The records are to be repeated exactly, and any images in them are to be dropped.

•••••

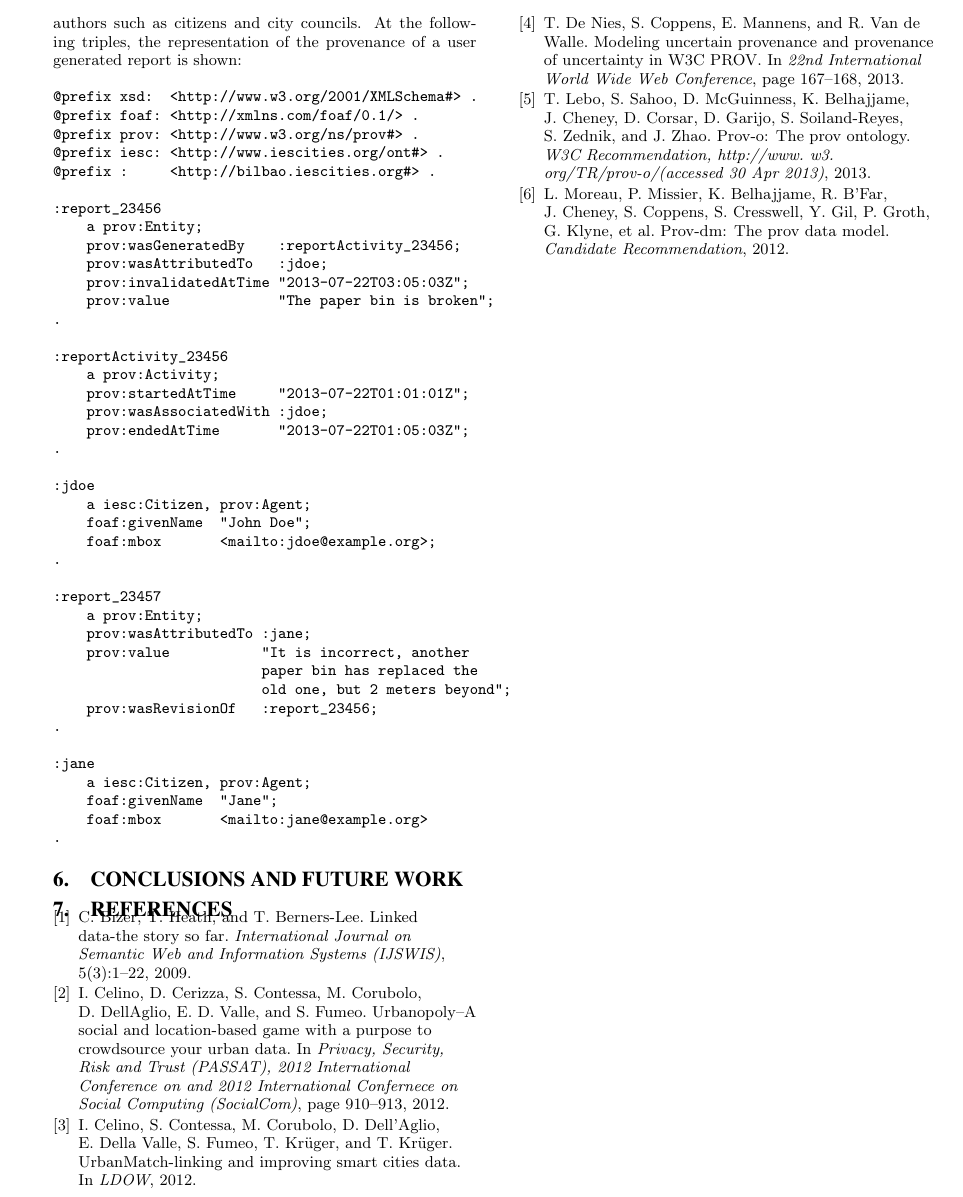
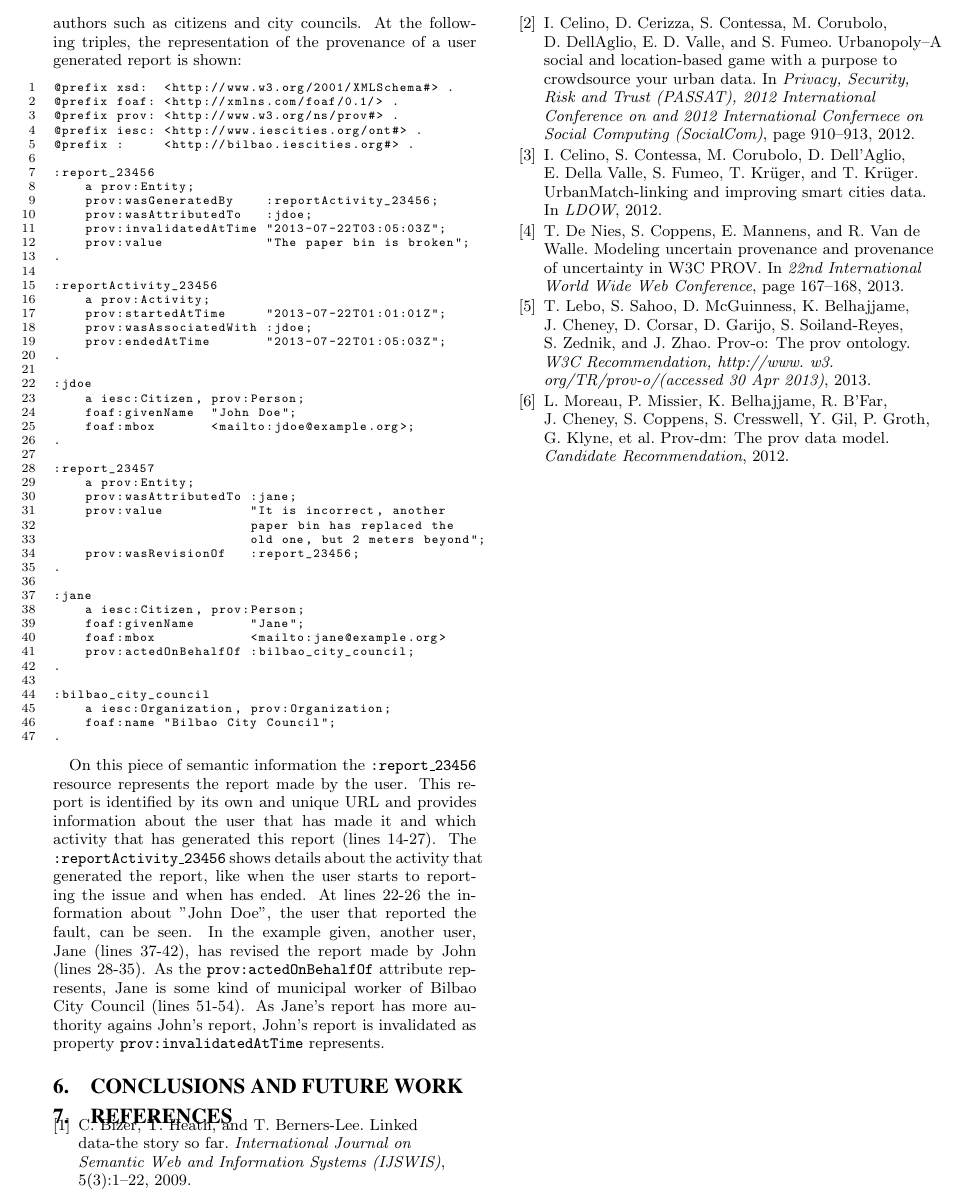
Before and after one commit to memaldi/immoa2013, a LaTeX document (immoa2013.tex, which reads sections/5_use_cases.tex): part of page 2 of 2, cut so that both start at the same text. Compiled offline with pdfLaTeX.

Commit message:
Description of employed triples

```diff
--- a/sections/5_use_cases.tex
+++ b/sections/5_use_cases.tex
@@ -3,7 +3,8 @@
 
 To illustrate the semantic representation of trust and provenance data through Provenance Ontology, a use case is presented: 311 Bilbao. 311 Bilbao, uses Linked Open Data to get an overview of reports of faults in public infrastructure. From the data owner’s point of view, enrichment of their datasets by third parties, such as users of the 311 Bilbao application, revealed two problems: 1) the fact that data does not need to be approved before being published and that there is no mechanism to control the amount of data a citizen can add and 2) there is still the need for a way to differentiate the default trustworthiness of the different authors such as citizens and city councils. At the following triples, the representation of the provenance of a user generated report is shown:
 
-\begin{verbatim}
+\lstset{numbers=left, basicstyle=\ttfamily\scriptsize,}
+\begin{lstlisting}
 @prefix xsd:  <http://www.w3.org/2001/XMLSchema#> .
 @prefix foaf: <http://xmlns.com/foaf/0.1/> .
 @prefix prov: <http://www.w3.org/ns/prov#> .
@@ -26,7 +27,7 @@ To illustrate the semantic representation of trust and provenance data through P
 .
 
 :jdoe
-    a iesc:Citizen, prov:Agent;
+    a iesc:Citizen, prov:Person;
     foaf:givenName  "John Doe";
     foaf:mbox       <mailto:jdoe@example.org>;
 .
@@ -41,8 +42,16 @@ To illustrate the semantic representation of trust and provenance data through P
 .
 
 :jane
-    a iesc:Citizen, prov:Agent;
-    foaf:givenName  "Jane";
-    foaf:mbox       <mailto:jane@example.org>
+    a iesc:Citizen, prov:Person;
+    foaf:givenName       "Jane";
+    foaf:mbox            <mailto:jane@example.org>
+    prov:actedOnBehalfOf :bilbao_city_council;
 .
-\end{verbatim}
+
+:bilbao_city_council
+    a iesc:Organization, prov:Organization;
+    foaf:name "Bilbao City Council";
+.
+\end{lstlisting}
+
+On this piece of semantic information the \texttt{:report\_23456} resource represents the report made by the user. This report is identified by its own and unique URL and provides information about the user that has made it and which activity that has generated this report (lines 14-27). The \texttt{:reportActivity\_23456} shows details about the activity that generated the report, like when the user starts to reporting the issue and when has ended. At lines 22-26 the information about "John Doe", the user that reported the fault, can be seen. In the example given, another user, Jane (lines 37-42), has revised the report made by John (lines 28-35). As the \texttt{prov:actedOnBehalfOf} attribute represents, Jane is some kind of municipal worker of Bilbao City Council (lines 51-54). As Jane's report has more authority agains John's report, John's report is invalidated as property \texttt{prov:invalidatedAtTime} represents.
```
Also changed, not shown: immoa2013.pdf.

•••••

Answer section:
Before and after one commit to memaldi/immoa2013, a LaTeX document (immoa2013.tex, which reads sections/5_use_cases.tex): part of page 2 of 2, cut so that both start at the same text. Compiled offline with pdfLaTeX.

Commit message:
Description of employed triples

```diff
--- a/sections/5_use_cases.tex
+++ b/sections/5_use_cases.tex
@@ -3,7 +3,8 @@
 
 To illustrate the semantic representation of trust and provenance data through Provenance Ontology, a use case is presented: 311 Bilbao. 311 Bilbao, uses Linked Open Data to get an overview of reports of faults in public infrastructure. From the data owner’s point of view, enrichment of their datasets by third parties, such as users of the 311 Bilbao application, revealed two problems: 1) the fact that data does not need to be approved before being published and that there is no mechanism to control the amount of data a citizen can add and 2) there is still the need for a way to differentiate the default trustworthiness of the different authors such as citizens and city councils. At the following triples, the representation of the provenance of a user generated report is shown:
 
-\begin{verbatim}
+\lstset{numbers=left, basicstyle=\ttfamily\scriptsize,}
+\begin{lstlisting}
 @prefix xsd:  <http://www.w3.org/2001/XMLSchema#> .
 @prefix foaf: <http://xmlns.com/foaf/0.1/> .
 @prefix prov: <http://www.w3.org/ns/prov#> .
@@ -26,7 +27,7 @@ To illustrate the semantic representation of trust and provenance data through P
 .
 
 :jdoe
-    a iesc:Citizen, prov:Agent;
+    a iesc:Citizen, prov:Person;
     foaf:givenName  "John Doe";
     foaf:mbox       <mailto:jdoe@example.org>;
 .
@@ -41,8 +42,16 @@ To illustrate the semantic representation of trust and provenance data through P
 .
 
 :jane
-    a iesc:Citizen, prov:Agent;
-    foaf:givenName  "Jane";
-    foaf:mbox       <mailto:jane@example.org>
+    a iesc:Citizen, prov:Person;
+    foaf:givenName       "Jane";
+    foaf:mbox            <mailto:jane@example.org>
+    prov:actedOnBehalfOf :bilbao_city_council;
 .
-\end{verbatim}
+
+:bilbao_city_council
+    a iesc:Organization, prov:Organization;
+    foaf:name "Bilbao City Council";
+.
+\end{lstlisting}
+
+On this piece of semantic information the \texttt{:report\_23456} resource represents the report made by the user. This report is identified by its own and unique URL and provides information about the user that has made it and which activity that has generated this report (lines 14-27). The \texttt{:reportActivity\_23456} shows details about the activity that generated the report, like when the user starts to reporting the issue and when has ended. At lines 22-26 the information about "John Doe", the user that reported the fault, can be seen. In the example given, another user, Jane (lines 37-42), has revised the report made by John (lines 28-35). As the \texttt{prov:actedOnBehalfOf} attribute represents, Jane is some kind of municipal worker of Bilbao City Council (lines 51-54). As Jane's report has more authority agains John's report, John's report is invalidated as property \texttt{prov:invalidatedAtTime} represents.
```
Also changed, not shown: immoa2013.pdf.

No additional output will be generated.